*** Opening of Supplied material ***
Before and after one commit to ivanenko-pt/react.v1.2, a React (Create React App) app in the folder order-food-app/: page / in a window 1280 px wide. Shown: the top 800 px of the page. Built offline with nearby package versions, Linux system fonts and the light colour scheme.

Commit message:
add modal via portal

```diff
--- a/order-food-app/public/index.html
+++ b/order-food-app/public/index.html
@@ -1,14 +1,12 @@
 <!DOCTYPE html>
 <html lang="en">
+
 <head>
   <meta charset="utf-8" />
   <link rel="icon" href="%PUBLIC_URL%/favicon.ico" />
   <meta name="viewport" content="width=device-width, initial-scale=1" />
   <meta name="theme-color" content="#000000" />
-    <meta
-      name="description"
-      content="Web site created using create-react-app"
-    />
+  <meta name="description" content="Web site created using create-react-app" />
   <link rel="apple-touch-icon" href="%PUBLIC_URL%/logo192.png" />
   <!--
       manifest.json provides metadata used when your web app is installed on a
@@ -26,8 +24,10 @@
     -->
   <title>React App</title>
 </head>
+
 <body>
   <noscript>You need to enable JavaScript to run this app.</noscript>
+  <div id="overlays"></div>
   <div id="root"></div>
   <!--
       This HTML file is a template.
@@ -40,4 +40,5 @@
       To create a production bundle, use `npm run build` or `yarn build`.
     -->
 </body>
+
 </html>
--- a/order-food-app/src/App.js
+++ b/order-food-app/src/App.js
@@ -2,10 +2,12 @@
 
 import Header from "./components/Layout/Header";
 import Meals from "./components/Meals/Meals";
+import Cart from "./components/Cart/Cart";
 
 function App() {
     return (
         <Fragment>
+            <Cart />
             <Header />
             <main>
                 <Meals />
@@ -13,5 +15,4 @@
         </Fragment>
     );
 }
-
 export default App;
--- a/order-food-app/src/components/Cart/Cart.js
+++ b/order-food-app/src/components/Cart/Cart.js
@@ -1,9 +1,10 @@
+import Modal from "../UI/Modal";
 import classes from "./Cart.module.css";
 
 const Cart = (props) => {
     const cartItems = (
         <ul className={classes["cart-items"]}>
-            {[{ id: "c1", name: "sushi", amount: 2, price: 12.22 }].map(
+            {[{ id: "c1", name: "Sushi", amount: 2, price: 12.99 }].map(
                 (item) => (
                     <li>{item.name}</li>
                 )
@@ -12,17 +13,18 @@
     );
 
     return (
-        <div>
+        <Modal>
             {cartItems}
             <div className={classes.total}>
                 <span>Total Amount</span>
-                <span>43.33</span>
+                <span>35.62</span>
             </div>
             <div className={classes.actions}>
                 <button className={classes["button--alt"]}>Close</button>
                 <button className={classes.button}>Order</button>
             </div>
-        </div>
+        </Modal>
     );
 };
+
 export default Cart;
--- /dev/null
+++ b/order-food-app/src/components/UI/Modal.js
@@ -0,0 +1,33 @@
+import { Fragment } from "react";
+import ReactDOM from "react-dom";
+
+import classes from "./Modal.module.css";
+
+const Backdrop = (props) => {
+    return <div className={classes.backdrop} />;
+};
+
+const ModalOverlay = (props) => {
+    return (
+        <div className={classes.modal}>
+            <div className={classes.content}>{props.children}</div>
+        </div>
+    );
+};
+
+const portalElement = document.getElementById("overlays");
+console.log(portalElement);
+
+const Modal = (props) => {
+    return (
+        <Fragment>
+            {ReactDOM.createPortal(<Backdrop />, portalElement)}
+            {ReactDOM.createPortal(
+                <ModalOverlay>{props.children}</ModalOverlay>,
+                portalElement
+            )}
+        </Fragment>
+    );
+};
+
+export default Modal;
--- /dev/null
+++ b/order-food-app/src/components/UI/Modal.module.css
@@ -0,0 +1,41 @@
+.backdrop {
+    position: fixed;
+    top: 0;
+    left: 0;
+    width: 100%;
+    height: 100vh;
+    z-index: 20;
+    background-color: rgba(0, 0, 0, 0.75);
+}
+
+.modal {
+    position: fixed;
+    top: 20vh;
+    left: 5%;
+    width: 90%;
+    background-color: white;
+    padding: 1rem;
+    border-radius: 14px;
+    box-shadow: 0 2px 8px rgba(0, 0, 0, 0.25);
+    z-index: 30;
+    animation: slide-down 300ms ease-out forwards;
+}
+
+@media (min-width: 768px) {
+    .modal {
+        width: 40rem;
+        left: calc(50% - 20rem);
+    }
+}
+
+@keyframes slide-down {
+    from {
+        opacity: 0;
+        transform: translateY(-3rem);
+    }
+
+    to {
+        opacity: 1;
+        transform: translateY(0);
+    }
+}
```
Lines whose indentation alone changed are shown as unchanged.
*** Close of Supplied material ***
*** Opening of Supplied material ***
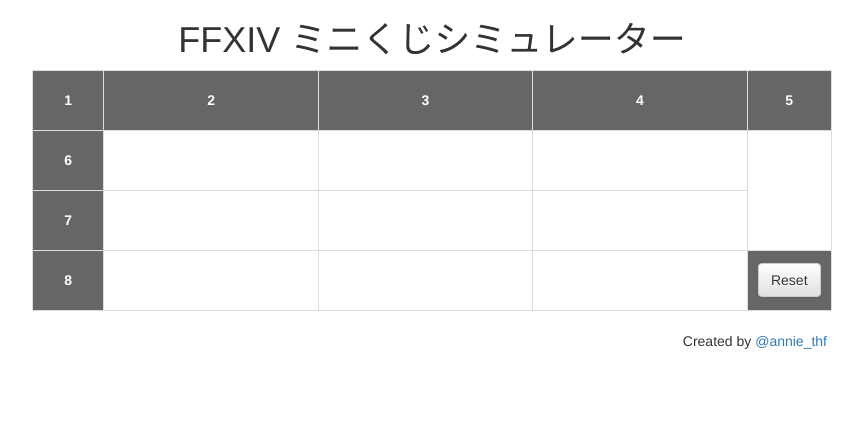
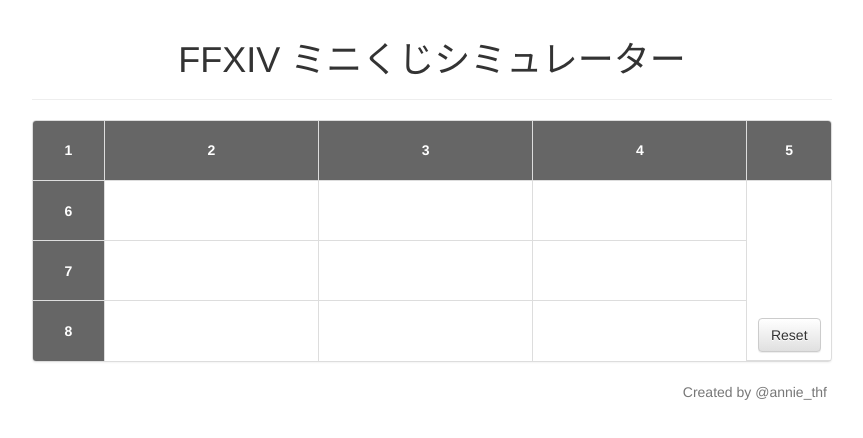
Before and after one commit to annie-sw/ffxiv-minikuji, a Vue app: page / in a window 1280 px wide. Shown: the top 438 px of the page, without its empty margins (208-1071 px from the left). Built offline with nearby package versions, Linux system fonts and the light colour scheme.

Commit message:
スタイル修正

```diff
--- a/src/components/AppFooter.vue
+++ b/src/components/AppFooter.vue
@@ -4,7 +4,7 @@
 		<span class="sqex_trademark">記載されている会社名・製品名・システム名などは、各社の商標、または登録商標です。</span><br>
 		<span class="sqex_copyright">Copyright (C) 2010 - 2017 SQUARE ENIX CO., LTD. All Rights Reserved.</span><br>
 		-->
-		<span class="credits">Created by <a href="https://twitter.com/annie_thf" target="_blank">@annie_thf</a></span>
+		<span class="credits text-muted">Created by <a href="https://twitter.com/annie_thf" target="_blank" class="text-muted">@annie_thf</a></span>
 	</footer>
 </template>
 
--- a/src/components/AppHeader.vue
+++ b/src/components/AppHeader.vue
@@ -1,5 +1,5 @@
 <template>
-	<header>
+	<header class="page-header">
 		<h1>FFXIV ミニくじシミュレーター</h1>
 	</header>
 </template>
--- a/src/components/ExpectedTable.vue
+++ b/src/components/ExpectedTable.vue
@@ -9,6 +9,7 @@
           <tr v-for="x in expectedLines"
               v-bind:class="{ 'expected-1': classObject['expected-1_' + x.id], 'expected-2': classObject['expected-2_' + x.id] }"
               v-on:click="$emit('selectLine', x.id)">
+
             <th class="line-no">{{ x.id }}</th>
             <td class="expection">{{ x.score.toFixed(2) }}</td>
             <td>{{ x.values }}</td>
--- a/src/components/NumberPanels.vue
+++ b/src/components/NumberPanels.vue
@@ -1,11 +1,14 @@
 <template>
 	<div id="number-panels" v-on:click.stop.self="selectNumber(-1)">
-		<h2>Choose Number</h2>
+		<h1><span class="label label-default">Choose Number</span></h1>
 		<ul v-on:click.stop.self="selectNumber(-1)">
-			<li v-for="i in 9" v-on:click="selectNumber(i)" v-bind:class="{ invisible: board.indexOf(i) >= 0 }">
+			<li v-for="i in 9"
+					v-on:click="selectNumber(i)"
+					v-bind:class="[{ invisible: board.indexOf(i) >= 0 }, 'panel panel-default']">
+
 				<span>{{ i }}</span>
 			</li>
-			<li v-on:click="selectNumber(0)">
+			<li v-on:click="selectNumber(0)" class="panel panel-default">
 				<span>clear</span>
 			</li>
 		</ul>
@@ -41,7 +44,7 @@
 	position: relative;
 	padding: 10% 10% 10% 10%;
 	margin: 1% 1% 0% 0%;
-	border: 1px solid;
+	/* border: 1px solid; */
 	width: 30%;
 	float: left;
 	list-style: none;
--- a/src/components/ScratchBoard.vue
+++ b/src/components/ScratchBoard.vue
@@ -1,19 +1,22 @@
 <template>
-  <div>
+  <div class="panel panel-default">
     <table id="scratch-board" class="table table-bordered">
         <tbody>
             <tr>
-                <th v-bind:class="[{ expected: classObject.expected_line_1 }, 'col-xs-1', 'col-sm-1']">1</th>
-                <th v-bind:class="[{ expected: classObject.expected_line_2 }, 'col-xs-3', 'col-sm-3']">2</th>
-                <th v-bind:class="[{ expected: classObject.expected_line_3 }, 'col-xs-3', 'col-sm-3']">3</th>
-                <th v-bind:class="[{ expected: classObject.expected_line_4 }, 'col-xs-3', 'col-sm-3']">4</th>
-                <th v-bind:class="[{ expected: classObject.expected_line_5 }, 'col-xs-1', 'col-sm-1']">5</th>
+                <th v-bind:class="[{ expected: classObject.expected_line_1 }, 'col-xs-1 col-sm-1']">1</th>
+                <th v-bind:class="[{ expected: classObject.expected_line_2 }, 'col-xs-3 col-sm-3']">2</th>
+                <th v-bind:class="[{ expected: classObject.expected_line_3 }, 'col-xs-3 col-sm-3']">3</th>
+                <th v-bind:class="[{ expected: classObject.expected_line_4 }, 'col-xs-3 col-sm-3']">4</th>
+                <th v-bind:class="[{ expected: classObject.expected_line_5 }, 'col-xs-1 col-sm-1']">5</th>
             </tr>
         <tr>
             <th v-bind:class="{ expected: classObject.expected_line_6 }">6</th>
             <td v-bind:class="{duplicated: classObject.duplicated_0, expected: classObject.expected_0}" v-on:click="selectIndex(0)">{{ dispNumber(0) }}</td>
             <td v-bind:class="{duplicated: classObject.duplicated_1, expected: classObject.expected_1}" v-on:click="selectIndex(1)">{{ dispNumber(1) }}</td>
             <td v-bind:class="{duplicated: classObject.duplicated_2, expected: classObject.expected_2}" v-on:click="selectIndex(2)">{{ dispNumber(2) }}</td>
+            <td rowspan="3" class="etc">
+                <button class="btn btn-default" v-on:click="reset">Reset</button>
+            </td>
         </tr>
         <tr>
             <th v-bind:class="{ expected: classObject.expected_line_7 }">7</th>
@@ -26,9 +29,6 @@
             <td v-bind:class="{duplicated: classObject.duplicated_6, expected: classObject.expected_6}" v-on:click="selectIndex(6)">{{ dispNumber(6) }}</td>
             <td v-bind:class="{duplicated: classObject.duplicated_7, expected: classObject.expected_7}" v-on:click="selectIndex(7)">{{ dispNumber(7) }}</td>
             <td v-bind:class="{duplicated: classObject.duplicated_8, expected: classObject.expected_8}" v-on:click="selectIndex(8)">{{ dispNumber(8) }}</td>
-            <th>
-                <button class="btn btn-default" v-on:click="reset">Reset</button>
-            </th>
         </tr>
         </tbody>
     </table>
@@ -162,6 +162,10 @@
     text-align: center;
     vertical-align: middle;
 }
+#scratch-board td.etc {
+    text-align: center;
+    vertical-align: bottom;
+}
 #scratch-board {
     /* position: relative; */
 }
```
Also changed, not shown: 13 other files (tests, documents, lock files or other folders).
*** Close of Supplied material ***
## The task
In the entries above, identify every line with the word "module". Copy those lines.

## Result below
 import classes from "./Cart.module.css";
+import classes from "./Modal.module.css";
+++ b/order-food-app/src/components/UI/Modal.module.css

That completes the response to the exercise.